Paul Stanley defends KISS’ choice to keep playing the hits in their live set

Paul Stanley defends KISS’ choice to keep playing the hits in their live set

KISS frontman Paul Stanley was interviewed by The Morning Call in advance of the group’s tour stop at The Great Allentown Fair in Allentown, Pennyslvania, USA tomorrow.

The Morning Call spoke to Stanley about KISS‘ setlist and reported as follows:

So when KISS brings its “Freedom to Rock” tour to the Allentown Fair on Thursday, the show won’t be burdened with deep cuts. And even though it’s the 40th anniversary of both of KISS‘ biggest studio discs — “Destroyer” and “Rock and Roll Over” — KISS won’t be doing an album show like many other classic rockers. Instead, the concert will be a show full of hits.

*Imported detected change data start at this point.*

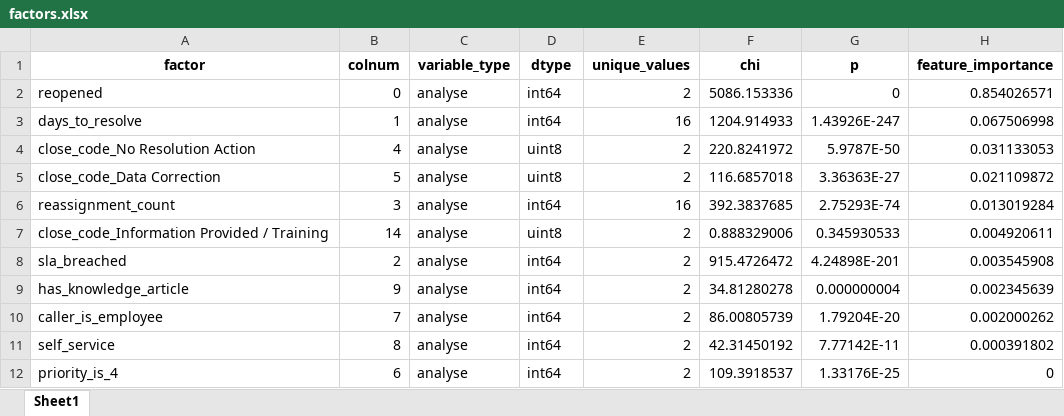
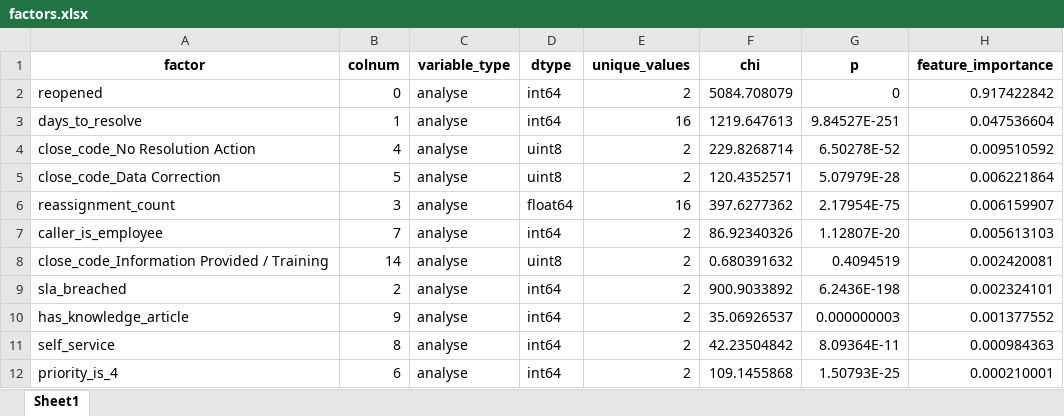
Before and after one commit to BartLeplae/user-dissatisfaction-analysis, an Excel workbook: out/factors.xlsx, sheet Sheet1, drawn as a sheet; only a part is shown; values as stored, in another font and other column widths than the file's, no borders; removed rows and columns are numbered as before the commit, all else as after; the diff covers the shown part only; the diff names each change by its address in the sheet, - before the commit and + after, or states it on an @@ line.

```diff
--- a/out/factors.xlsx (sheet Sheet1)
+++ b/out/factors.xlsx (sheet Sheet1)
-F2 (chi): 5086.153336
+F2 (chi): 5084.708079
-H2 (feature_importance): 0.854026571
+H2 (feature_importance): 0.917422842
-F3 (chi): 1204.914933
+F3 (chi): 1219.647613
-G3 (p): 1.43926E-247
+G3 (p): 9.84527E-251
-H3 (feature_importance): 0.067506998
+H3 (feature_importance): 0.047536604
-F4 (chi): 220.8241972
+F4 (chi): 229.8268714
-G4 (p): 5.9787E-50
+G4 (p): 6.50278E-52
-H4 (feature_importance): 0.031133053
+H4 (feature_importance): 0.009510592
-F5 (chi): 116.6857018
+F5 (chi): 120.4352571
-G5 (p): 3.36363E-27
+G5 (p): 5.07979E-28
-H5 (feature_importance): 0.021109872
+H5 (feature_importance): 0.006221864
-D6 (dtype): int64
+D6 (dtype): float64
-F6 (chi): 392.3837685
+F6 (chi): 397.6277362
-G6 (p): 2.75293E-74
+G6 (p): 2.17954E-75
-H6 (feature_importance): 0.013019284
+H6 (feature_importance): 0.006159907
+row 7: caller_is_employee | 7 | analyse | int64 | 2 | 86.92340326 | 1.12807E-20 | 0.005613103
-F8 (chi): 0.888329006
+F8 (chi): 0.680391632
-G8 (p): 0.345930533
+G8 (p): 0.4094519
-H8 (feature_importance): 0.004920611
+H8 (feature_importance): 0.002420081
-F9 (chi): 915.4726472
+F9 (chi): 900.9033892
-G9 (p): 4.24898E-201
+G9 (p): 6.2436E-198
-H9 (feature_importance): 0.003545908
+H9 (feature_importance): 0.002324101
-F10 (chi): 34.81280278
+F10 (chi): 35.06926537
-G10 (p): 0.000000004
+G10 (p): 0.000000003
-H10 (feature_importance): 0.002345639
+H10 (feature_importance): 0.001377552
-row 10: caller_is_employee | 7 | analyse | int64 | 2 | 86.00805739 | 1.79204E-20 | 0.002000262
-F11 (chi): 42.31450192
+F11 (chi): 42.23504842
-G11 (p): 7.77142E-11
+G11 (p): 8.09364E-11
-H11 (feature_importance): 0.000391802
+H11 (feature_importance): 0.000984363
-F12 (chi): 109.3918537
+F12 (chi): 109.1455868
-G12 (p): 1.33176E-25
+G12 (p): 1.50793E-25
-H12 (feature_importance): 0
+H12 (feature_importance): 0.000210001
```
Also changed, not shown: 31 edited cells elsewhere in this sheet, out/00 factors.xlsx, out/01 factor_values.xlsx, 27 other files.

“The cream has always risen to the top, and the people expect certain songs and they’ll get those,” guitarist/singer and founder Paul Stanley says in a phone call from his California home. Recent shows have included them all: “Shout It Out Loud,” “Beth,” “Love Gun,” “Detroit Rock City” and, of course, “Rock and Roll All Nite.”

“The idea of playing obscure songs is only appealing to a die-hard fan who knows our albums inside out,” Stanley says. “To go up on stage and play unknown songs for a handful of people as opposed to playing the songs that everybody wants to hear is really not in our best interests or the audience’s.

“We want to do the best show possible and we want to blow away people who get to see us once every two years, five years, 10 years. Those are the people who we put the show together for. If somebody comes night after night or sees 10 or 15 shows on a tour, well, they may be asking why we don’t change the show up much. But the fact is we don’t change it up that much because once it’s great, you don’t mess with it.”

You can read the rest of the interview with Stanley at The Morning Call.

Almost two months ago, Sleaze Roxx had noted that KISS’ setlist on their first night of their Freedom To Rock Tour only featured songs that dated 30 years or more except for one (“Psycho Circus” which dates back to 1998).